Professor Casper Hoogenraad is Full Professor and Chair of the Cell Biology division at the Faculty of Science at Utrecht University (The Netherlands). He performed his PhD research from 1996-2001 in the field of Molecular and Cellular Biology at the Erasmus University in Rotterdam (The Netherlands) and published several influential studies about the mechanisms and functions of essential regulators of the cytoskeleton, microtubule plus-end tracking proteins. During his post-doc period at the Massachusetts Institute of Technology (MIT) in Cambridge (USA), Hoogenraad investigated the role of synaptic scaffolds proteins. He demonstrated a functional role of scaffolds in neuronal trafficking pathways by assembling cargo complexes for transport by molecular motors. During this time, he was awarded a TALENT stipend and Human Frontiers Long-Term Fellowship (HFSP-LTF). He joined the Department of Neuroscience at the Erasmus Medical Center in Rotterdam (The Netherlands) in 2005 and received the European Young Investigators (EURYI) award, Human Frontiers Career Development Award (HFSP-CDA) and Dutch Innovative research VIDI grant. After five years of having an independent research group, Dr. Hoogenraad was promoted to Full Professor in Cell Biology at Utrecht University, and received the Dutch Innovative research VICI grant and European Research Council (ERC) consolidator grant. He is also Young Investigator of the European Molecular Biology Organization (EMBO-YIP), Young Academy members of the Dutch Royal Academy of Arts and Sciences (KNAW-DJA) and vice-chair of the Scientific Advisory Board of the Internationale Stichting Alzheimer Onderzoek (ISAO).

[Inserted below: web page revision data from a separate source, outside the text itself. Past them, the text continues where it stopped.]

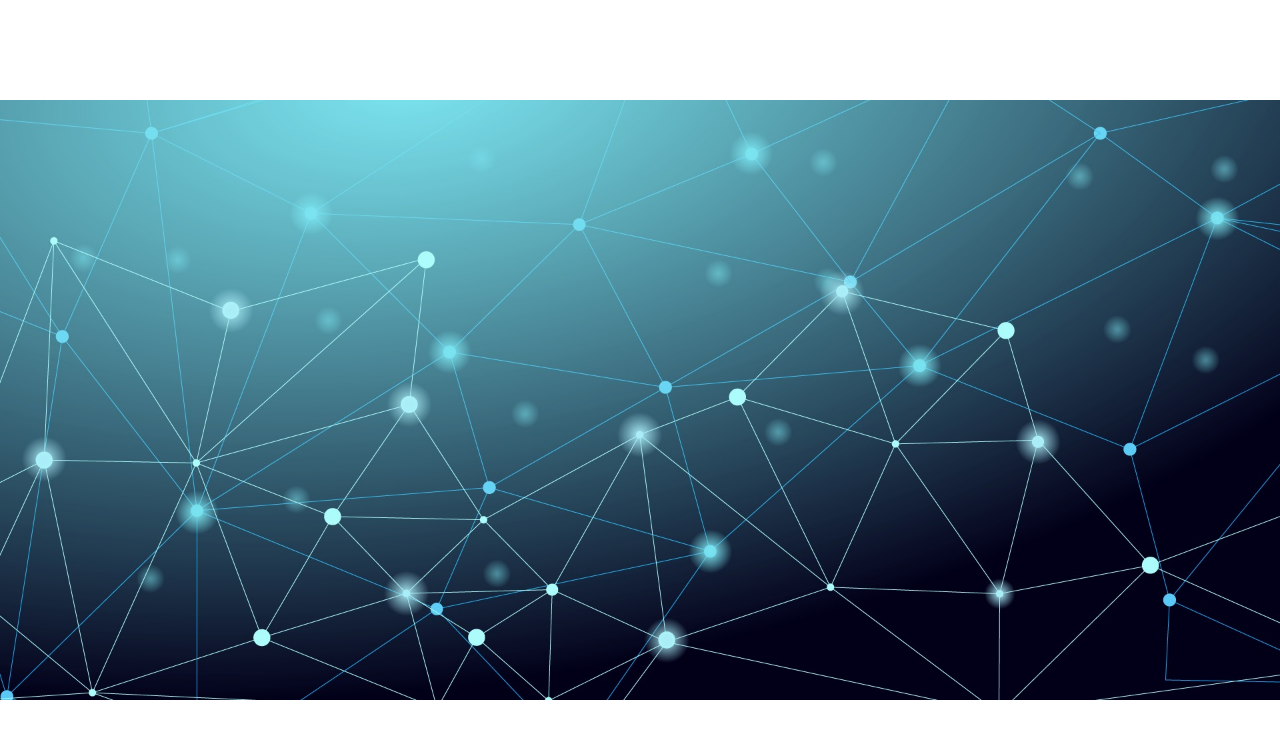
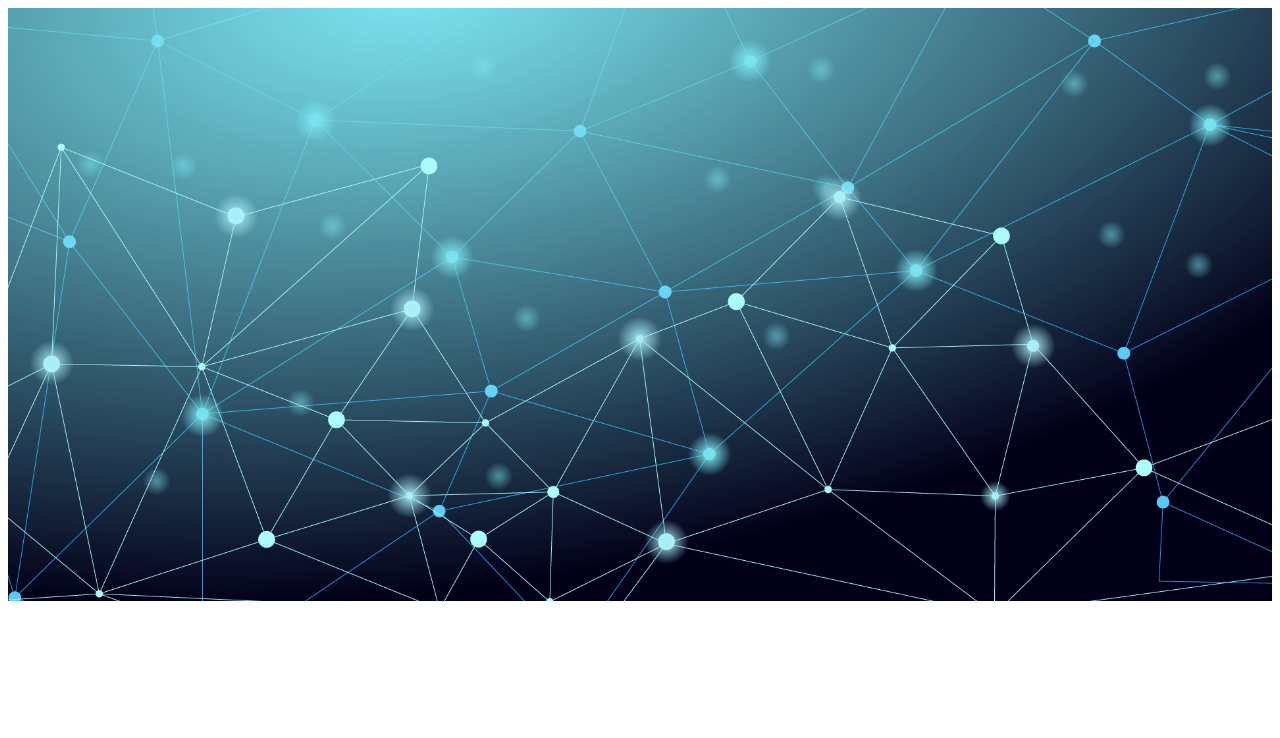
Before and after one commit to yordanstoichkov/tab, a plain HTML site: page index.html in a window 1280 px wide. Drawn offline with Linux system fonts and the light colour scheme.

Commit message:
Change style

```diff
--- a/index.html
+++ b/index.html
@@ -5,15 +5,6 @@
     <meta name="viewport" content="width=device-width, initial-scale=1.0">
     <title>Landscape Picture</title>
     <style>
-        body {
-            margin: 0;
-            display: flex;
-            align-items: center;
-            justify-content: center;
-            height: 100vh;
-            overflow: hidden;
-        }
-
         img {
             max-width: 100%;
             max-height: 100%;
```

Professor Casper Hoogenraad is an expert in Molecular Neuroscience, the field dealing with the brain at the molecular and cellular level. His laboratory is dedicated to push the frontiers of basic and translational Neuroscience research. He has made major contributions to the understanding of how basic cell biological mechanisms control the ‘building’ and ‘wiring’ of the brain. The primary goal of the Hoogenraad group is to get better mechanistic understand of how cytoskeleton organization and intracellular transport underlies neuronal development and synapse function. How is the neuronal cytoskeleton remodeled during neuronal differentiation and synaptic plasticity? How is axonal and dendritic transport controlled under normal and pathological conditions? By studying basic cell biological mechanisms that control neuronal development and synapse function, we can better understand the assembly of neuronal circuits and plasticity processes in the entire brain. At the same time, fundamental knowledge on neuronal polarity and synapse function has major implications for the treatment of neurodegenerative disease. His research can be roughly divided in three themes (www.cellbio.nl): ‘The Roadmap’ – Cytoskeleton dynamics during neurodevelopment and synaptic plasticity, ‘Traffic Rules’ – Motor proteins and adaptors as regulators of neuronal cargo transport, ‘Accidents on the Highway’ – Brain diseases linked to the cytoskeleton and intracellular transport. The research of Professor Hoogenraad’s group relies on combining different genetic, biochemistry, molecular biology methods in in vitro (neuron cultures), ex vivo (brain slices), and in vivo (C.elegans and mice) systems. In addition, he develops state-of-the-art imaging techniques and applies advanced microscopy technologies.